. Despite a clear correlation between stress and seizures such that many patients are able to predict their own seizures with great accuracy 
, whether a causal relationship between stress and epilepsy exists is not known. Indeed, changes in the brain preceding a seizure might increase patient perceptions of stress and anxiety rather than the converse. Alternatively, factors related to stress, such as sleep loss, rather than stress per se
may account for the correlation. Nonetheless, understanding the relationship between stress and seizures is important. Chronic stress can lead to lasting changes in brain structure and function 
, providing a possible mechanism by which stress might impact epilepsy. For example, in the hippocampus – a brain region implicated in temporal lobe epilepsy – stress alters dentate granule cell proliferation 
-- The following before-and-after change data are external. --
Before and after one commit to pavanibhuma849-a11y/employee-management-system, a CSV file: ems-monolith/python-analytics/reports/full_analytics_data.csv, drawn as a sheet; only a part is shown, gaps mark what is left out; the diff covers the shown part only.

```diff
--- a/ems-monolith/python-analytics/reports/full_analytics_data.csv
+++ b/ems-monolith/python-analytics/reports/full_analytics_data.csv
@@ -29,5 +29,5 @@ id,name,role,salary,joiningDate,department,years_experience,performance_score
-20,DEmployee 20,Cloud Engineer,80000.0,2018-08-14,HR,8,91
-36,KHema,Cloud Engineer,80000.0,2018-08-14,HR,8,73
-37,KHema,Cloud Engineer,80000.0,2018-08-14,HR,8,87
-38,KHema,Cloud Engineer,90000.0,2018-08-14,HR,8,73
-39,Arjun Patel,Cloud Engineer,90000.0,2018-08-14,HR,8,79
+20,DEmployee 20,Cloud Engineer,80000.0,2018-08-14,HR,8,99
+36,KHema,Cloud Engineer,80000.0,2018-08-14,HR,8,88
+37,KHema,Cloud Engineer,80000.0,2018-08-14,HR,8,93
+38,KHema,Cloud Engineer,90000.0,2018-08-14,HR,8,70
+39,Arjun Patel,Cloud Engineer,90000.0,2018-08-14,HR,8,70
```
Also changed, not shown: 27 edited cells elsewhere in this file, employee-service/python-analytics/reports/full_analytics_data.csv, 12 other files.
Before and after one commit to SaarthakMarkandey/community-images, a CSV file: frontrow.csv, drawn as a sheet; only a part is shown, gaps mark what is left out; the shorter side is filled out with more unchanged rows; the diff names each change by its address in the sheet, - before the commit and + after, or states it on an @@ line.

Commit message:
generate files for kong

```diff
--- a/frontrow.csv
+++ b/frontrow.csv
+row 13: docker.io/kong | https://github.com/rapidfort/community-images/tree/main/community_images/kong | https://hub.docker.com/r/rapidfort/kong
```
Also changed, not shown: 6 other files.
and regulates dendritic and synaptic plasticity 
. Therefore, it is conceivable that stressful events could increase the likelihood that at-risk individuals will develop epilepsy, or worsen the course of the disease in patients with pre-existing epilepsy. Identifying such “disease-modifying” effects of stress on epilepsy could be extremely important for clinical management of the disorder.
Stress activates the hypothalamic–pituitary–adrenal (HPA) axis, leading to the release of a variety of neuropeptides and hormones 
. Glucocorticoids – corticosterone (CORT) in rodents and cortisol in humans – are prominent among these. CORT exerts its effects through high-affinity mineralocorticoid receptors and comparatively lower affinity glucocorticoid receptors. Both receptors act by binding DNA response elements to alter gene expression, and are thus capable of producing relatively slow developing but long-lasting changes in transcription. In addition, glucocorticoids can also act through non-genomic mechanisms, leading to more rapid changes in behavior and physiology 
. Both receptor types are expressed at high levels in cortex and hippocampus 
and act to regulate the excitability of cortical and hippocampal neurons 
Although the mechanisms underlying epileptogenesis are still being elucidated, it is clear that many patients' seizures originate from discrete brain regions. These brain regions often exhibit damage from injury (e.g. hypoxia, status epilepticus), tumors or developmental defects (e.g. heterotopias), and are commonly found in the cortex or temporal lobe. Surgical removal of these damaged regions is highly effective at controlling seizures 
, providing compelling evidence that these regions originate the seizures. Evidence for disease-causing brain lesions in patients with epilepsy, however, fails to explain the paroxysmal nature of the disorder. To restate the question, why should epileptic foci, which are always present, only occasionally provoke seizures? The implication is that most of the time, the balance between excitation and inhibition in the brain is adequately maintained such that despite the presence of an epileptic focus, seizures do not occur. Changes in factors which can alter excitation and inhibition in brain presumably upset this balance sporadically, provoking seizures. The present study explores whether CORT could be one of those factors.
To determine whether increasing CORT levels in animals with pre-existing epilepsy would provoke seizures, we treated epileptic mice with exogenous CORT while monitoring ictal and interictal EEG activity. Animals were rendered epileptic using the pilocarpine-status epilepticus model of epilepsy.